Why isn't my hydrangea blooming?
One of the most popular plants I sell are hydrangeas. From small to large blossoms of white, red, pink, blue, purple, bi-color and the list just seems to get expanded more and more each year.
When you break down the name, hydrangea, the Latin "hydra" translates into water. These plants do like moist areas but have been known to grow in dry well draining soils as well.
First, let's break down the types of hydrangeas....
#1 Hydrangea macrophylla- These are rounded "snowball " like flowers that prefer part sun to a shaded situation. Some are remontant, or repeat bloomers while others seem to be quite finicky and bloom when they feel like it.
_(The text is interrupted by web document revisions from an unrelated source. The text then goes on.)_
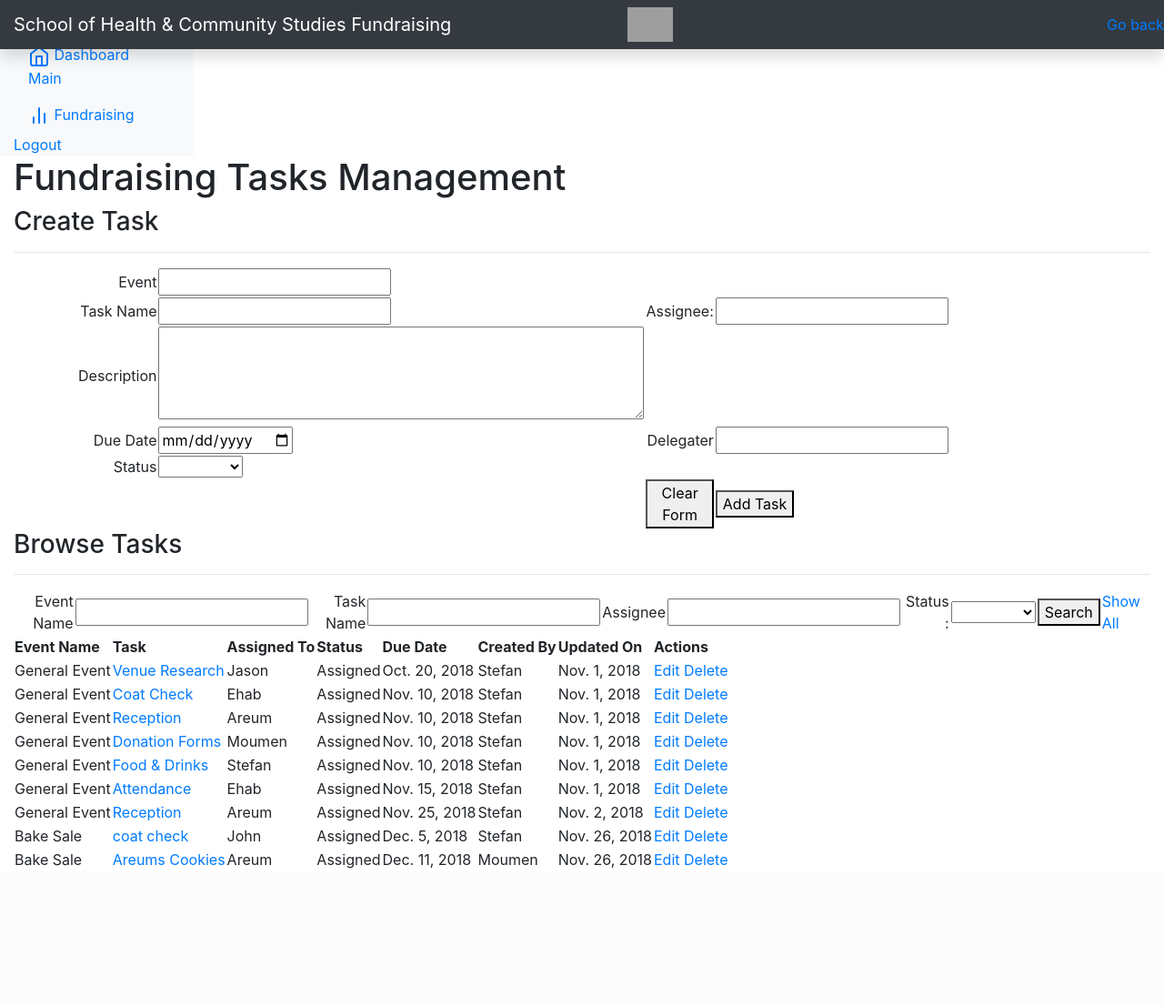
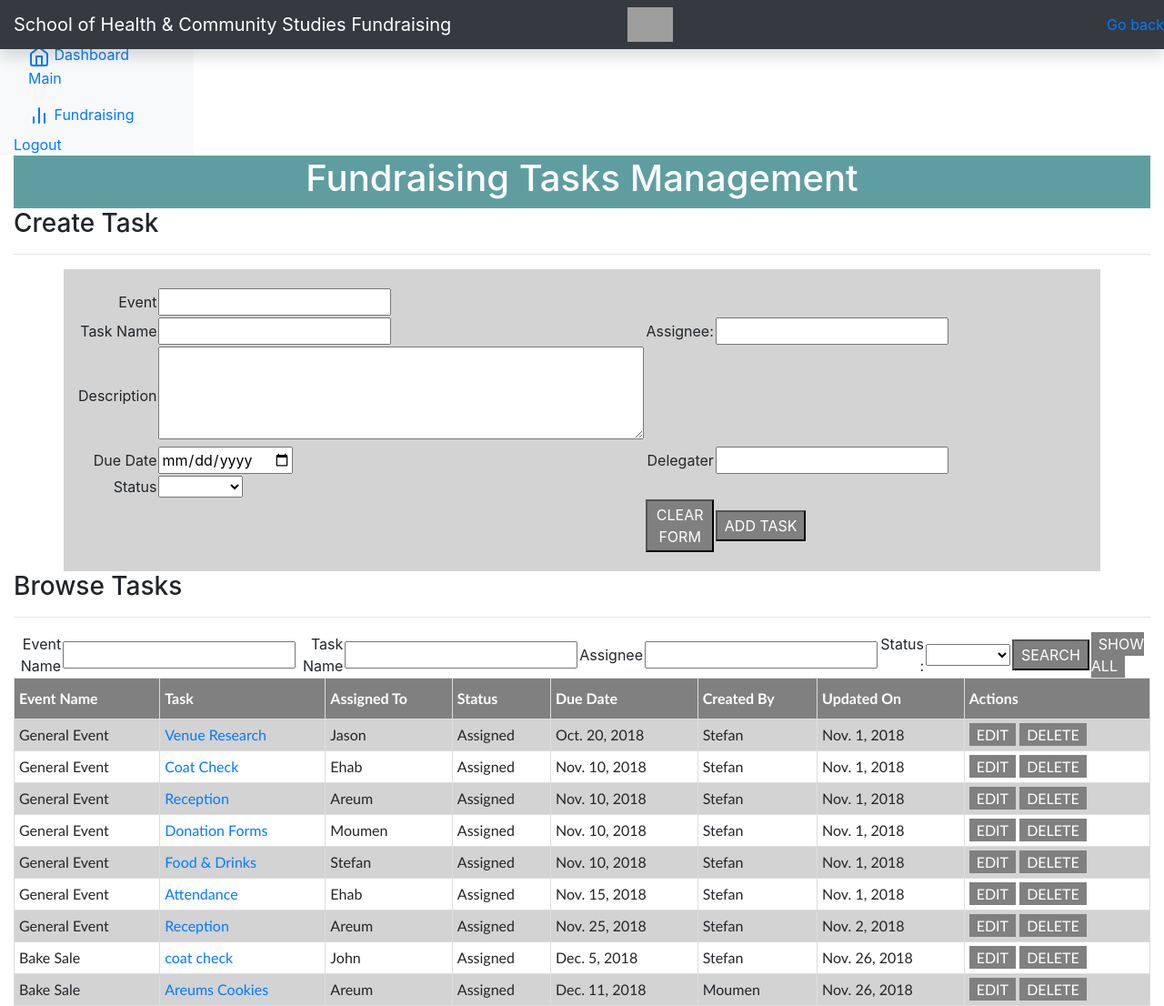
Before and after one commit to hobachi/ChildYouthFundraiser, a Django app: page / in a window 1280 px wide. Shown: the whole page at 91% size. Before the commit the page ends 955 px from the top, so only its background shows below. Run offline with Django 3.2, Linux system fonts and the light colour scheme; a user stored in the database is signed in; data comes from the database, SQL or seed files in the repository; both versions use the stored data as it was after the commit; some libraries are stand-ins or nearby versions; grey boxes are pictures that could not be loaded.

Commit message:
https://github.com/hobachi/ChildYouthFundraiser

```diff
--- a/tasksapp/templates/index.html
+++ b/tasksapp/templates/index.html
@@ -8,9 +8,95 @@
 <p></p>
 
 {% load static %}
-<html lang="en">
 <head>
+<style>
+        body {
+            font-family: Arial, Helvetica, sans-serif;
+        }
+        header {
+            background-color: CadetBlue;
+            padding: 1px;
+            text-align: center;
+            font-size: 15px;
+            color: white;
+        }
+        .container {
+            background-color: lightgrey;
+            padding: 20px;
+        }
+        #tasks {
+            font-family: "Trebuchet MS", Arial, Helvetica, sans-serif;
+            /*border-collapse: collapse;*/
+            width: 100%;
+        }
 
+        #tasks td, #tasks th {
+            border: 1px solid #ddd;
+            padding: 5px;
+        }
+
+        #tasks tr:nth-child(even){background-color: lightgrey;}
+
+        #tasks th {
+            padding-top: 10px;
+            padding-bottom: 10px;
+            text-align: left;
+            background-color: grey;
+            color: white;
+        }
+
+        .content {
+            background-color: white;
+            width: 80%;
+            border: 1px solid #888;
+            padding: 20px;
+            margin: auto;
+        }
+
+        .modal {
+            left: 0;
+            top: 0;
+            display: none;
+            width: 100%;
+            height: 100%;
+            overflow: auto;
+            background-color: rgb(0,0,0);
+            background-color: rgba(0,0,0,0.4);
+            padding-top: 100px;
+            position: fixed;
+            z-index: 1;
+        }
+        .exit {
+            font-weight: bold;
+            color: black;
+            font-size: 30px;
+            float: right;
+
+        }
+
+        .exit:hover,
+        .exit:focus {
+            cursor: pointer;
+            text-decoration: none;
+            color: #000;
+        }
+        input:required:focus {
+          border: 1px solid red;
+          outline: none;
+        }
+        .star{color: red}
+        .button{
+          background-color: grey;
+          color: white;
+          padding: 0.2em 0.5em;
+          text-decoration: none;
+          text-transform: uppercase;
+        }
+        .button:hover {
+          background-color: #555;
+        }
+
+  </style>
     <meta charset="utf-8">
     <meta name="viewport" content="width=device-width, initial-scale=1.0">
     <title>CodeUrrs</title>
```
Also changed, not shown: tasksapp/templates/update.html (+88 -1 lines), db.sqlite3.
I am often asked why my hydrangea is not blooming. Improper timing of trimming on these varieties are the main culprit. The rounded macrophylla varieties of hydrangeas should only be pruned in mid to the end of August when flowers are at the end of their bloom cycle. They will start setting flower buds late August and into September for the next year. Improper timing of pruning could cause flower buds to be trimmed off. Late frosts or snows like we had in previous years caused a lot of flower buds to be frozen and negated flowering for the year.
Insufficient light is another possibility. Hydrangeas do like shade, but deep shade will not yield many, if any flowers.
If you do have a hydrangea which seems stubborn and you have not pruned at the wrong time, I always suggest taking a sharp spade and digging on one side only the plant as if you were going to transplant it to a new location. This usually shocks the plant into blooming the next year. The stress to the plant causes it to go into survival mode and procreate with flowers. It's not 100% a cure but works a lot of the time. Also, a good shot of fertilizer like espoma's holly-tone will help with producing flowers as no plant will do well if it is starving.
Check the flow chart out by proven winners to see why your hydrangea may not be blooming.
The pH of your soil also has a lot to do with the color of your hydrangeas. If you add lime and raise the ph of soil, your flowers will be pink, the higher the ph, the pinker the flowers. Conversely, if you add aluminum sulphate or soil Sulphur and lower the ph, your flowers will be blue. The aluminum sulphate really gets flower colors almost an electric blue. I have some clients which experiment with varied combinations of lime and aluminum sulphate, one puts lime on the left side and aluminum sulphate on the right, this yields mixed colors on the same plant.